In his first game as a Major Leaguer on July 30, 1959, he went 4-for-4 against Hall Of Famer Robin Roberts en route to a .354 batting average that year. Three years later, the Giants were in the World Series against the New York Yankees. In the bottom of the 9th of Game 7 with 2 outs, Willie Mays on second and Matty Alou on third, and the Giants trailing 1-0, McCovey slapped a hard liner that was caught by the Yankees' second baseman Bobby Richardson. That would turn out to be the closest McCovey would get to being a world champion.
McCovey's best year was 1969 when he hit 45 Home Runs, had 126 RBIs and batted .320 to become the NL MVP.
In 1974, McCovey was traded to the San Diego Padres and without him the Giants and their fans declined. But after three mediocre seasons as a Padre, and appearing in 11 games for the Oakland Athletics at the end of the 1976 season, he returned in 1977 to the Giants. That year, during a June 27 game against the Cincinnati Reds, he became the first player to hit 2 home runs in 1 inning twice in his career (the first was on April 12, 1973). One was a grand slam and he became the first National Leaguer to hit seventeen. At age 39, he had 28 home runs and 86 Runs Batted In and was named the Major League Baseball Comeback Player Of The Year.
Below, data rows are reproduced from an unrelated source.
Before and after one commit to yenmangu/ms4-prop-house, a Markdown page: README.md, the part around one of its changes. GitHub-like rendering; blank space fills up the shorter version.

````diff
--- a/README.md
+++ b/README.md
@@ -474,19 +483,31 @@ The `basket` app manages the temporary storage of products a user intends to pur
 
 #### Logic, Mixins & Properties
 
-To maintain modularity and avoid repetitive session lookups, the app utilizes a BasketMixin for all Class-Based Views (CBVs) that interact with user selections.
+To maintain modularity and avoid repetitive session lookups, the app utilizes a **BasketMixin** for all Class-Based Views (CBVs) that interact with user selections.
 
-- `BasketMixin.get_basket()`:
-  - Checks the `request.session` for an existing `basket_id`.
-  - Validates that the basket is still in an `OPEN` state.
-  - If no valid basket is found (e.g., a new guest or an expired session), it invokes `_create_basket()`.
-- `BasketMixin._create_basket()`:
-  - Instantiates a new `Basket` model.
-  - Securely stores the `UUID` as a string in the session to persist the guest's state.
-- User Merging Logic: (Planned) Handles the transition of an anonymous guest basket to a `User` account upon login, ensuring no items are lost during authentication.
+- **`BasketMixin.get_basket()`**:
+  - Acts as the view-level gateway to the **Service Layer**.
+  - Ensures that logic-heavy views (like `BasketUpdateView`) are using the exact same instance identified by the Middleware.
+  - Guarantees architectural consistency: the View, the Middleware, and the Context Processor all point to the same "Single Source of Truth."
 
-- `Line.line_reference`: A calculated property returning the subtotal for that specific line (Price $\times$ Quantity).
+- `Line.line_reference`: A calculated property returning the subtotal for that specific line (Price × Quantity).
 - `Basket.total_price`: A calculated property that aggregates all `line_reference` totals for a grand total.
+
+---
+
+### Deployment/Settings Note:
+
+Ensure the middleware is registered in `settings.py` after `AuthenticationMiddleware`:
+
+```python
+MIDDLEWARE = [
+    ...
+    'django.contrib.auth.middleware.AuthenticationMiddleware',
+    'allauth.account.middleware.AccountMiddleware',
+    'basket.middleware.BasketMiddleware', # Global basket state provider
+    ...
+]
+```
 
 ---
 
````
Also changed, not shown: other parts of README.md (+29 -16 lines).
On June 30, 1978, at Atlanta's Fulton County Stadium, McCovey hit his 500th home run, and 2 years later, on May 3 at San Francisco's Candlestick Park, his 521st and last home run.
In his 22-year career (19 with the Giants), McCovey batted .270, with 521 home runs and 1555 RBI, 1229 runs scored, 2211 hits, 353 doubles, 46 triples, a .374 on base percentage and a .515 slugging average.
McCovey was inducted into the Baseball Hall of Fame in 1986, his first year of eligibility. In 1999, he ranked Number 56 on The Sporting News' list of the 100 Greatest Baseball Players, and was nominated as a finalist for the Major League Baseball All-Century Team. McCovey Cove behind the outfield wall of the Giants' AT&T Park was named after him. The Giants retired his uniform number 44, which he wore in honor of Hank Aaron, a fellow Mobile, Alabama native.
In September 2003, McCovey and a business partner opened McCovey's Restaurant, a baseball-themed sports bar and restaurant, located in Walnut Creek, California.